I'm My Neighbor's Secretary
My 50-something-year-old Bedouin neighbor is illiterate, but her sons and daughters insist that she try to live "modernly"; they have bought her a cell phone and TV with satellite. Unfortunately, she has little idea how this new technology works.
When I went to visit her one day, she explained to me the difficulties of being unable to read.
Bedouin Lady: "I want to watch the news."
I take this as a statement, so don't offer a response.
Bedouin Lady: "Do you want to watch the news? I'm tired of watching the same channel for 3 days."
Me: "Do you have the news channel?"
Bedouin Lady: "Shouldn't I?"
Me: "I guess."
We continue to watch the current channel, a documentary about camels crossing the desert, in silence. 10 minutes later, she makes the same request.
Bdouin Lady: "I want to watch the news."
Me: "OK. I don't care what we watch."
Bedouin Lady: "I don't know where it is."
"No. The news."
Silence for 2 minutes.
Me: "I don't understand."
Bedouin Lady, in an impatient tone: "I can't read the channel listings.
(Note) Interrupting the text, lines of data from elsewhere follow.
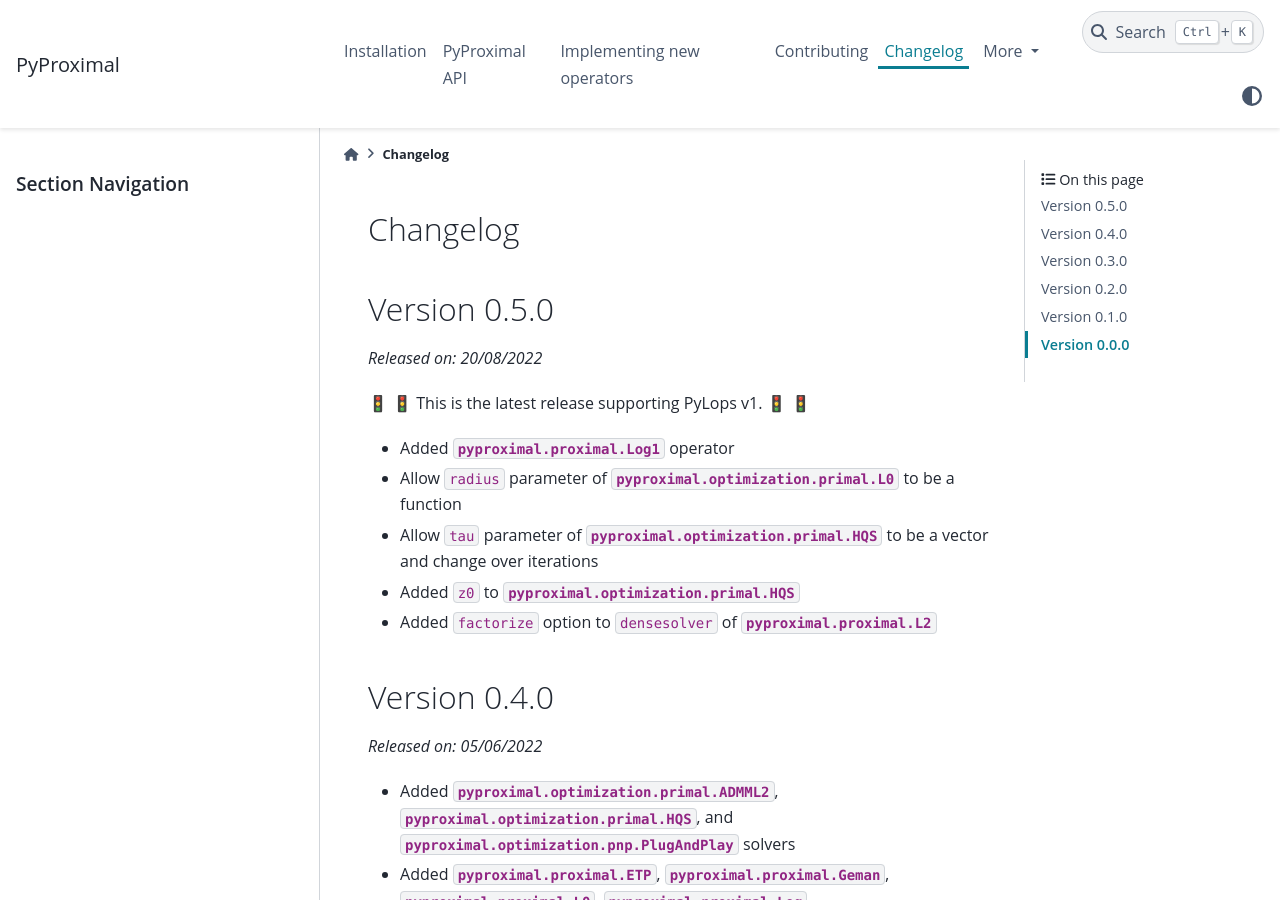
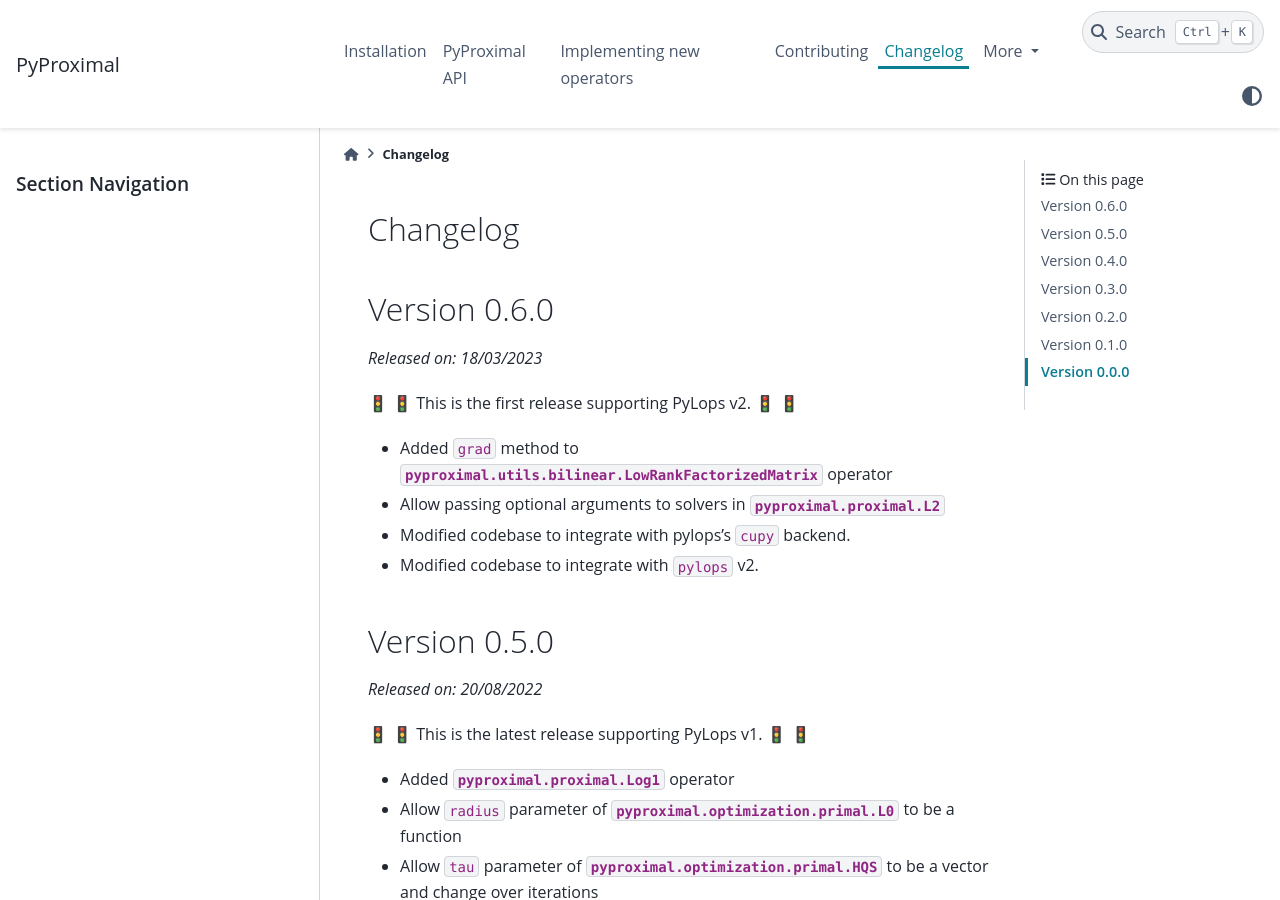
Before and after one commit to PyLops/pyproximal, a Sphinx documentation site: the page built from docs/source/changelog.rst, in a window 1280 px wide and 900 px high. Built offline with Sphinx 7.4.7 and the PyData theme 0.15.4, drawn with Linux system fonts in a browser that asks for light colours; pages that are not in the unit, such as notebooks, are missing from menus; the version number could not be read and is left out; comment, search, counter and statistics services are not loaded.

Commit message:
Prepare for v0.6.0

```diff
--- a/docs/source/changelog.rst
+++ b/docs/source/changelog.rst
@@ -2,6 +2,18 @@
 
 Changelog
 =========
+
+Version 0.6.0
+--------------
+*Released on: 18/03/2023*
+
+|:vertical_traffic_light:| |:vertical_traffic_light:| This is the first release supporting PyLops v2.
+|:vertical_traffic_light:| |:vertical_traffic_light:|
+
+* Added ``grad`` method to :py:class:`pyproximal.utils.bilinear.LowRankFactorizedMatrix` operator
+* Allow passing optional arguments to solvers in :py:class:`pyproximal.proximal.L2`
+* Modified codebase to integrate with pylops's ``cupy`` backend.
+* Modified codebase to integrate with ``pylops`` v2.
 
 Version 0.5.0
 --------------
--- a/docs/source/installation.rst
+++ b/docs/source/installation.rst
@@ -6,8 +6,8 @@
 To install the PyProximal library you will need **Python 3.8 or greater**.
 
 .. note::
-    Versions prior to v0.3.0 work alsi with Python 3.6 or greater, however they
-    require scipy version to be lower than v1.8.0
+    Versions prior to v0.3.0 require Python 3.6 or greater, and scipy version
+    lower than v1.8.0.
 
 Dependencies
 ------------
```
Also changed, not shown: CHANGELOG.md (+11 -1 lines).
Can't you put it on the news?"
I quickly grab the remote and change to Al Jazeera, reprimanding myself for having assumed that she was just too lazy to do it herself. It's simply that she can't read the channel names on the screen to identify which channels are which.
Another conversation with the same lady:
Bedouin Lady: "Mind-ay, can you read Arabic?"
"Someone called me before you came."
"Let me see your phone."
I scroll down to missed calls on her phone, and read that the last person who called her was Om Ahmed, her sister.
"Your sister called."
"No. Your other sister, Om Ahmed."
"I don't know."
"Was it important?"
"I don't know. All it says is the name. Does your phone have a way to leave messages?"
Bedouin Lady: "Give me Om Ahmed's number."
Me: "It's in your phone. I don't have your sister's number."
"I don't know which one is hers. Go down to her number and then hit call and then I'll ask her what she wants."
I realize that life must be pretty frustrating with a cell phone that lists contacts by name, which doesn't help for those who can't read.